Assembling the Dinosaur: Fossil Hunters, Tycoons, and the Making of a Spectacle -- A Virtual Discussion with Lukas Rieppel
Dinosaur fossils were first found in England, but during the late nineteenth century a series of spectacular discoveries in the American West turned the United States into a world center for vertebrate paleontology. Around the same time, the U.S. also emerged as an economic powerhouse of global proportions, and large, fierce, and spectacular creatures like Tyrannosaurus, Brontosaurus, and Triceratops became powerful emblems of American capitalism.

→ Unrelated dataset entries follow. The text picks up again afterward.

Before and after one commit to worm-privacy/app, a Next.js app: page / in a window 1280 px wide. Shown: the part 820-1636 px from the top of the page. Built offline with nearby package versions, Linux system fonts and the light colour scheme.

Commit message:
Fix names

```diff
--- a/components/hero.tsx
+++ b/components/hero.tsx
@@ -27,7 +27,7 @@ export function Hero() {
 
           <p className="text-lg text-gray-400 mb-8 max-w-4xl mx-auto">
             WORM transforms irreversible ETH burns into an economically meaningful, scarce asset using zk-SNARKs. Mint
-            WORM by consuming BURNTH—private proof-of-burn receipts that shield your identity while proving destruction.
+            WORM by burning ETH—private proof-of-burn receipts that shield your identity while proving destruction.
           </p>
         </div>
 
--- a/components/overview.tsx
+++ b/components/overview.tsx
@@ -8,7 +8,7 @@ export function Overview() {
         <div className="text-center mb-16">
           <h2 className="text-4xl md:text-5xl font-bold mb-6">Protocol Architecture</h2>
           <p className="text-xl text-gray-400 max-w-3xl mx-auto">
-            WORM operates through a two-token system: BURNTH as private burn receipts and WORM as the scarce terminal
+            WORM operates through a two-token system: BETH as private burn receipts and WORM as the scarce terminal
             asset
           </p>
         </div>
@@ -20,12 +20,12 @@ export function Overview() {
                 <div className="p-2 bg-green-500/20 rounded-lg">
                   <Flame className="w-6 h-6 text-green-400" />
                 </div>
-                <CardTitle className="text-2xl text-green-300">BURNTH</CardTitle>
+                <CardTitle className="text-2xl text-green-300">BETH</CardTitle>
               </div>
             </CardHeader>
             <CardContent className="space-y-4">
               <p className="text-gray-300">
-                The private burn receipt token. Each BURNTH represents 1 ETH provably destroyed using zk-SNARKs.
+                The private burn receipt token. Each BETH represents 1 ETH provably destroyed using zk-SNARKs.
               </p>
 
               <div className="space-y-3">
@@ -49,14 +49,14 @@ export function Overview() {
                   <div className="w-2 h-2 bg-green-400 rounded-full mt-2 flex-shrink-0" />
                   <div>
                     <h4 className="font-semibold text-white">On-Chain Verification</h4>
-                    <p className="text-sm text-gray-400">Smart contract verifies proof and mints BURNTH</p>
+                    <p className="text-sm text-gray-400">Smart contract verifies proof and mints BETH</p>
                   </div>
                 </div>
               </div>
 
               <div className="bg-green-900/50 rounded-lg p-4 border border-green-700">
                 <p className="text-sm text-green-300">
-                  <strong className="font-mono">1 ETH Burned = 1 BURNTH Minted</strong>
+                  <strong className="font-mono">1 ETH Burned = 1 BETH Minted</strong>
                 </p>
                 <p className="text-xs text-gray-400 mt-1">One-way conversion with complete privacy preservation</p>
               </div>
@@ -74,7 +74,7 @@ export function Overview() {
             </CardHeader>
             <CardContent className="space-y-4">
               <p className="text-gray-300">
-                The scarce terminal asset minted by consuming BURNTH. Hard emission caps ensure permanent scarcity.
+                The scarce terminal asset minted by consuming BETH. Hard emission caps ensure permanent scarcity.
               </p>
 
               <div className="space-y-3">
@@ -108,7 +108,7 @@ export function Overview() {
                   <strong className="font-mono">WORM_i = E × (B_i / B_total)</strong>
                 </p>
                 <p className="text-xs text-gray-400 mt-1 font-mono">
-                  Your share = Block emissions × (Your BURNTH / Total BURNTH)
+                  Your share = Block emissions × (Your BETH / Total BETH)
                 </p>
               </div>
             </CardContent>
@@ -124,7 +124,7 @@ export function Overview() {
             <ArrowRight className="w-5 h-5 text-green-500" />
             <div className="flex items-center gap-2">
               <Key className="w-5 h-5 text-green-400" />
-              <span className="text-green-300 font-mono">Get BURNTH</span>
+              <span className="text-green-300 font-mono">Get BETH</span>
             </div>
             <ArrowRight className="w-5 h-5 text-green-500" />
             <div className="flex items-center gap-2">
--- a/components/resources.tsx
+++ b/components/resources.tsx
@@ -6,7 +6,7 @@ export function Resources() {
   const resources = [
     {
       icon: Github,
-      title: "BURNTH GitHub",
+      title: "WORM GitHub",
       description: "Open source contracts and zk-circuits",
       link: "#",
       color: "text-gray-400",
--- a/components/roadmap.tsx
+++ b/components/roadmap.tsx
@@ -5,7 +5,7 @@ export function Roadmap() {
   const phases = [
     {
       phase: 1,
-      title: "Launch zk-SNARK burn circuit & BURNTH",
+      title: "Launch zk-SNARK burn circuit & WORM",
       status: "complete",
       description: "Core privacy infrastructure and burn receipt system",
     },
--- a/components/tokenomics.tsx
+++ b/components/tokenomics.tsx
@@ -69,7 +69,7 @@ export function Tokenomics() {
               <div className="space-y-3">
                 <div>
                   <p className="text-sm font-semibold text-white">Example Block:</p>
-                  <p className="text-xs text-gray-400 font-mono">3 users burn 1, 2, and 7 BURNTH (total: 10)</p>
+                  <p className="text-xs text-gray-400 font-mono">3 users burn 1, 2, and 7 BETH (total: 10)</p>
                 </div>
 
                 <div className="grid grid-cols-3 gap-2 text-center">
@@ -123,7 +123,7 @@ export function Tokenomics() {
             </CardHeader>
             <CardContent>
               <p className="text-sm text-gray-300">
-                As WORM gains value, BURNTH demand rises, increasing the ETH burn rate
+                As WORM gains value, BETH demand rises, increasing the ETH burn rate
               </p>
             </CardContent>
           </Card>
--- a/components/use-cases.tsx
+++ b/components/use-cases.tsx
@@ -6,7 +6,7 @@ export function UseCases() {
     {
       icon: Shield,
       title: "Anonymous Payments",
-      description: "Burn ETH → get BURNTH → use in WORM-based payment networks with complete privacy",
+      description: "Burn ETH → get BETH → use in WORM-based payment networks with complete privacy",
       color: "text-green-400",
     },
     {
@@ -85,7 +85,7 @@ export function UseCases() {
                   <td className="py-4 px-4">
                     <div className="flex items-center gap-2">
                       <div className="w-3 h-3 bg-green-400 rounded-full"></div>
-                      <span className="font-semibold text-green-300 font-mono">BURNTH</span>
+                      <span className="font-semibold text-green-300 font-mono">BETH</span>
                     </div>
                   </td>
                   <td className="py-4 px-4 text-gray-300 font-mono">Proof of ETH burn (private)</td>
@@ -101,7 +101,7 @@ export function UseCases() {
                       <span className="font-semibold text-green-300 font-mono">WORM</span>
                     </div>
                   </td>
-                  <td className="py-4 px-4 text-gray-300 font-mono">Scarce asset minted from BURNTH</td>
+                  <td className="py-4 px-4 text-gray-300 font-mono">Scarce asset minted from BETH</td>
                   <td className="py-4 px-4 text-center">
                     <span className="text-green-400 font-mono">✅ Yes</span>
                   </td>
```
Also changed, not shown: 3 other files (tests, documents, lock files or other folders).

In Assembling the Dinosaur, Lukas Rieppel reveals how these giant extinct reptiles became entwined with commercial culture, philanthropy, and the popular imagination during America’s Long Gilded Age.

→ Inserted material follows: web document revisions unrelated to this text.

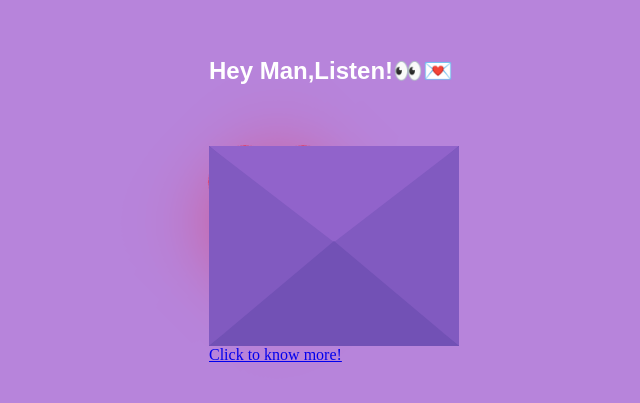
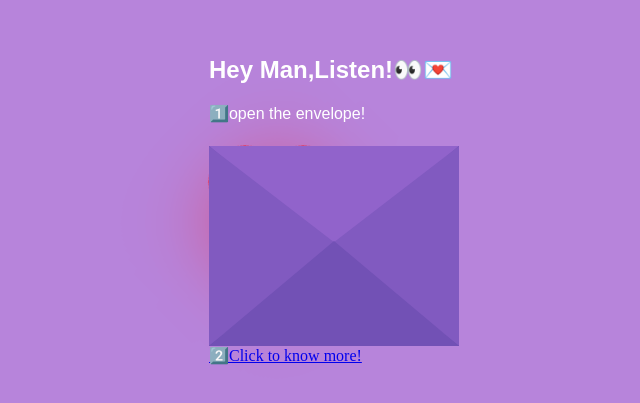
Before and after one commit to arcaneteen/letter, a plain HTML site: page index.html in a window 1280 px wide. Shown: the part 153-556 px from the top of the page, without its empty margins (306-946 px from the left). Drawn offline with Linux system fonts and the light colour scheme.

Commit message:
Update index.html

```diff
--- a/index.html
+++ b/index.html
@@ -20,12 +20,13 @@
         </div>
 
       </div>
-      <a href="new.html">Click to know more!</a>
+      <a href="new.html">2️⃣Click to know more!</a>
       <div class="front"></div>
       <div class="top"></div>
       <div class="shadow"></div>
       <div class="text1">
         <h2>Hey Man,Listen!👀💌</h2>
+        1️⃣open the envelope!
       </div>
     </div>
   </body>
```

Join Lukas Rieppel in conversation with dinosaur-enthusiast and APS Head of Scholarly Programs Adrianna Link as they discuss how the dinosaur became such an integral part of American society. Robert McCracken Peck, curator of art and artifacts and senior fellow of the Academy of Natural Sciences of Drexel University, will offer introductory remarks on the early history of paleontology in Philadelphia.

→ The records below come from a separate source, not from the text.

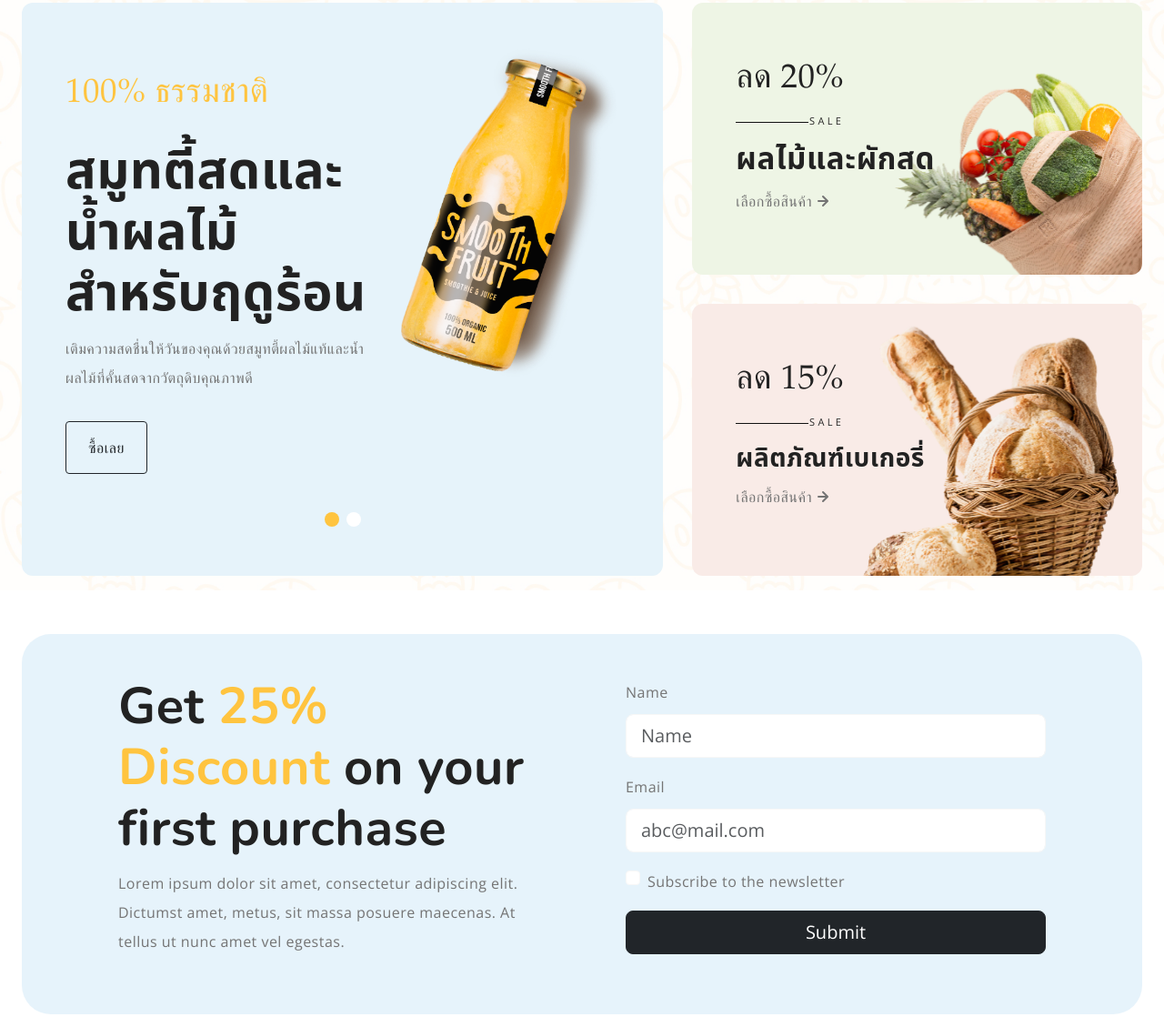
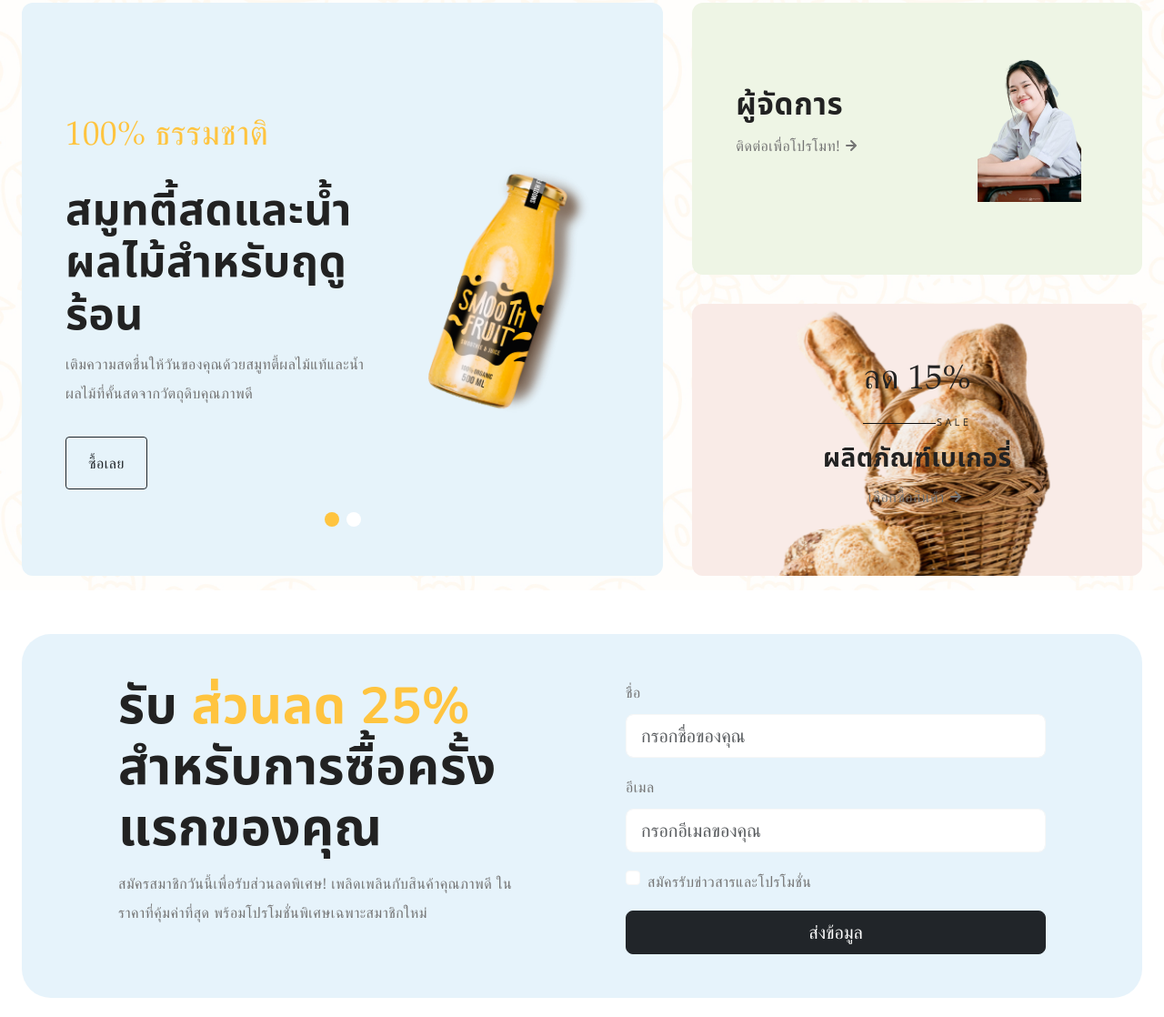
Before and after one commit to Oko724/Wannapond-FoodMart, a plain HTML site: page index.html in a window 1280 px wide. Shown: the part 206-1324 px from the top of the page at 91% size. Drawn offline with nearby package versions, Linux system fonts and the light colour scheme.

Commit message:
add thai context and picture chefs

```diff
--- a/index.html
+++ b/index.html
@@ -100,7 +100,8 @@
     </div>
   </div>
 
-  <div class="offcanvas offcanvas-end" data-bs-scroll="true" tabindex="-1" id="offcanvasCart" aria-labelledby="ตะกร้าของฉัน">
+  <div class="offcanvas offcanvas-end" data-bs-scroll="true" tabindex="-1" id="offcanvasCart"
+    aria-labelledby="ตะกร้าของฉัน">
     <div class="offcanvas-header justify-content-center">
       <button type="button" class="btn-close" data-bs-dismiss="offcanvas" aria-label="ปิด"></button>
     </div>
@@ -141,8 +142,7 @@
       </div>
     </div>
   </div>
-  <div class="offcanvas offcanvas-end" data-bs-scroll="true" tabindex="-1" id="offcanvasSearch"
-    aria-labelledby="ค้นหา">
+  <div class="offcanvas offcanvas-end" data-bs-scroll="true" tabindex="-1" id="offcanvasSearch" aria-labelledby="ค้นหา">
     <div class="offcanvas-header justify-content-center">
       <button type="button" class="btn-close" data-bs-dismiss="offcanvas" aria-label="ปิด"></button>
     </div>
@@ -152,8 +152,8 @@
           <span class="text-primary">ค้นหา</span>
         </h4>
         <form role="search" action="index.html" method="get" class="d-flex mt-3 gap-0">
-          <input class="form-control rounded-start rounded-0 bg-light" type="email"
-            placeholder="คุณกำลังมองหาอะไร?" aria-label="คุณกำลังมองหาอะไร?">
+          <input class="form-control rounded-start rounded-0 bg-light" type="email" placeholder="คุณกำลังมองหาอะไร?"
+            aria-label="คุณกำลังมองหาอะไร?">
           <button class="btn btn-dark rounded-end rounded-0" type="submit">ค้นหา</button>
         </form>
       </div>
@@ -252,46 +252,44 @@
     </div>
   </header>
 
-  <section class="py-3"
-  style="background-image: url('images/background-pattern.jpg');background-repeat: no-repeat;background-size: cover;">
+  <section class="py-3" style="background-image: url('images/background-pattern.jpg'); background-repeat: no-repeat; background-size: cover;">
     <div class="container-fluid">
       <div class="row">
         <div class="col-md-12">
 
           <div class="banner-blocks">
 
+            <!-- 🎯 Banner Slide -->
             <div class="banner-ad large bg-info block-1">
-
               <div class="swiper main-swiper">
                 <div class="swiper-wrapper">
 
                   <div class="swiper-slide">
-                  <div class="row banner-content p-5">
-                    <div class="content-wrapper col-md-7">
+                    <div class="row banner-content p-5 align-items-center">
+                      <div class="content-wrapper col-lg-7 col-md-6 col-12 text-center text-md-start">
                         <div class="categories my-3">100% ธรรมชาติ</div>
-                      <h3 class="display-4">สมูทตี้สดและน้ำผลไม้สำหรับฤดูร้อน</h3>
+                        <h3 class="display-5">สมูทตี้สดและน้ำผลไม้สำหรับฤดูร้อน</h3>
                         <p>เติมความสดชื่นให้วันของคุณด้วยสมูทตี้ผลไม้แท้และน้ำผลไม้ที่คั้นสดจากวัตถุดิบคุณภาพดี</p>
                         <a href="#" class="btn btn-outline-dark btn-lg text-uppercase fs-6 rounded-1 px-4 py-3 mt-3">
                           ซื้อเลย
                         </a>
                       </div>
-                    <div class="img-wrapper col-md-5">
-                      <img src="images/product-thumb-1.png" class="img-fluid">
+                      <div class="img-wrapper col-lg-5 col-md-6 col-12 text-center">
+                        <img src="images/product-thumb-1.png" class="img-fluid w-75">
                       </div>
                     </div>
                   </div>
 
-
                   <div class="swiper-slide">
-                  <div class="row banner-content p-5">
-                    <div class="content-wrapper col-md-7">
-                      <div class="categories mb-3 pb-3">100% ธรรมชาติ</div>
-                      <h3 class="banner-title">ซอสมะเขือเทศ Heinz</h3>
+                    <div class="row banner-content p-5 align-items-center">
+                      <div class="content-wrapper col-lg-7 col-md-6 col-12 text-center text-md-start">
+                        <div class="categories my-3">100% ธรรมชาติ</div>
+                        <h3 class="display-5">ซอสมะเขือเทศ Heinz</h3>
                         <p>ซอสมะเขือเทศเข้มข้น ผลิตจากมะเขือเทศสด 100% ไม่ใส่วัตถุกันเสีย</p>
                         <a href="#" class="btn btn-outline-dark btn-lg text-uppercase fs-6 rounded-1">เลือกซื้อสินค้า</a>
                       </div>
-                    <div class="img-wrapper col-md-5">
-                      <img src="images/product-thumb-2.png" class="img-fluid">
+                      <div class="img-wrapper col-lg-5 col-md-6 col-12 text-center">
+                        <img src="images/product-thumb-2.png" class="img-fluid w-75">
                       </div>
                     </div>
                   </div>
@@ -302,39 +300,38 @@
               </div>
             </div>
 
-          <div class="banner-ad bg-success-subtle block-2"
-            style="background:url('images/ad-image-1.png') no-repeat;background-position: right bottom">
-            <div class="row banner-content p-5">
+            <!-- 🎯 Banner 2 -->
+            <div class="banner-ad bg-success-subtle block-2">
+              <div class="row banner-content align-items-center p-5">
+                <div class="content-wrapper col-lg-7 col-md-6 col-12 text-center text-md-start">
+                  <h3 class="banner-title">ผู้จัดการ</h3>
+                  <a href="#" class="d-flex align-items-center nav-link justify-content-center justify-content-md-start">
+                    ติดต่อเพื่อโปรโมท!
+                    <svg width="24" height="24">
+                      <use xlink:href="#arrow-right"></use>
+                    </svg>
+                  </a>
+                </div>
+                <div class="img-wrapper col-lg-5 col-md-6 col-12 text-center">
+                  <img src="images/Wannapond-removebg-preview.png" class="img-fluid w-75">
+                </div>
+              </div>
+            </div>
 
-              <div class="content-wrapper col-md-7">
-                <div class="categories sale mb-3 pb-3">ลด 20%</div>
-                <h3 class="banner-title">ผลไม้และผักสด</h3>
-                <a href="#" class="d-flex align-items-center nav-link">
+            <!-- 🎯 Banner 3 -->
+            <div class="banner-ad bg-danger block-3"
+              style="background: url('images/ad-image-2.png') no-repeat; background-size: contain; background-position: center;">
+              <div class="row banner-content p-5 align-items-center">
+                <div class="content-wrapper col-12 text-center">
+                  <div class="categories sale mb-3 pb-3">ลด 15%</div>
+                  <h3 class="item-title">ผลิตภัณฑ์เบเกอรี่</h3>
+                  <a href="#" class="d-flex align-items-center nav-link justify-content-center">
                     เลือกซื้อสินค้า
                     <svg width="24" height="24">
                       <use xlink:href="#arrow-right"></use>
                     </svg>
                   </a>
                 </div>
-
-            </div>
-          </div>
-
-          <div class="banner-ad bg-danger block-3"
-            style="background:url('images/ad-image-2.png') no-repeat;background-position: right bottom">
-            <div class="row banner-content p-5">
-
-              <div class="content-wrapper col-md-7">
-                <div class="categories sale mb-3 pb-3">ลด 15%</div>
-                <h3 class="item-title">ผลิตภัณฑ์เบเกอรี่</h3>
-                <a href="#" class="d-flex align-items-center nav-link">
-                  เลือกซื้อสินค้า
-                  <svg width="24" height="24">
-                    <use xlink:href="#arrow-right"></use>
-                  </svg>
-                </a>
-              </div>
-
               </div>
             </div>
 
@@ -349,46 +346,39 @@
 
 
 
-
-
-
-
-
-
-
   <section class="">
     <div class="container-fluid">
 
-      <div class="bg-secondary rounded-5"
-        style="background: url('images/bg-leaves-img-pattern.png') no-repeat;">
+      <div class="bg-secondary rounded-5" style="background: url('images/bg-leaves-img-pattern.png') no-repeat;">
         <div class="container my-5">
           <div class="row">
             <div class="col-md-6 p-5">
               <div class="section-header">
-                <h2 class="section-title display-4">Get <span class="text-primary">25% Discount</span> on your first
-                  purchase</h2>
+                <h2 class="section-title display-4">รับ <span class="text-primary">ส่วนลด 25%</span>
+                  สำหรับการซื้อครั้งแรกของคุณ</h2>
               </div>
-              <p>Lorem ipsum dolor sit amet, consectetur adipiscing elit. Dictumst amet, metus, sit massa posuere
-                maecenas. At tellus ut nunc amet vel egestas.</p>
+              <p>สมัครสมาชิกวันนี้เพื่อรับส่วนลดพิเศษ! เพลิดเพลินกับสินค้าคุณภาพดี ในราคาที่คุ้มค่าที่สุด
+                พร้อมโปรโมชั่นพิเศษเฉพาะสมาชิกใหม่</p>
             </div>
             <div class="col-md-6 p-5">
               <form>
                 <div class="mb-3">
-                  <label for="name" class="form-label">Name</label>
-                  <input type="text" class="form-control form-control-lg" name="name" id="name" placeholder="Name">
+                  <label for="name" class="form-label">ชื่อ</label>
+                  <input type="text" class="form-control form-control-lg" name="name" id="name"
+                    placeholder="กรอกชื่อของคุณ">
                 </div>
                 <div class="mb-3">
-                  <label for="" class="form-label">Email</label>
+                  <label for="email" class="form-label">อีเมล</label>
                   <input type="email" class="form-control form-control-lg" name="email" id="email"
-                    placeholder="abc@mail.com">
+                    placeholder="กรอกอีเมลของคุณ">
                 </div>
                 <div class="form-check form-check-inline mb-3">
                   <label class="form-check-label" for="subscribe">
                     <input class="form-check-input" type="checkbox" id="subscribe" value="subscribe">
-                    Subscribe to the newsletter</label>
+                    สมัครรับข่าวสารและโปรโมชั่น</label>
                 </div>
                 <div class="d-grid gap-2">
-                  <button type="submit" class="btn btn-dark btn-lg">Submit</button>
+                  <button type="submit" class="btn btn-dark btn-lg">ส่งข้อมูล</button>
                 </div>
               </form>
 
@@ -401,6 +391,8 @@
 
     </div>
   </section>
+
+
 
   <section class="py-5 overflow-hidden">
     <div class="container-fluid">
@@ -766,9 +758,9 @@
         <div class="col-lg-3 col-md-6 col-sm-6">
           <div class="footer-menu">
             <h5>ติดต่อเรา</h5>
-            <p>ที่อยู่: 123 ถนนตัวอย่าง, กรุงเทพมหานคร</p>
-            <p>โทร: 012-345-6789</p>
-            <p>อีเมล: info@example.com</p>
+            <p>ที่อยู่: 123, ตำบลกุดปลาดุก อำเภอเมืองอำนาจเจริญ อำนาจเจริญ</p>
+            <p>โทร: 099-999-9999</p>
+            <p>อีเมล: wannnapond@gmail.com</p>
           </div>
         </div>
 
```
Also changed, not shown: style.css (+4 -4 lines), images/Wannapond-removebg-preview.png (added), images/Wannapond.jpg (added). Lines whose indentation alone changed are shown as unchanged.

The event will take place on Wednesday, May 20 at 1:00 p.m. EDT via Zoom. The event is free of charge; registration is required to attend.
Lukas Rieppel teaches the history of science, the history of capitalism, and nineteenth century US History at Brown University. His book on the history of dinosaurs and American capitalism, Assembling the Dinosaur: Fossil Hunters, Tycoons, and the Making of a Spectacle, was recently published by Harvard University Press.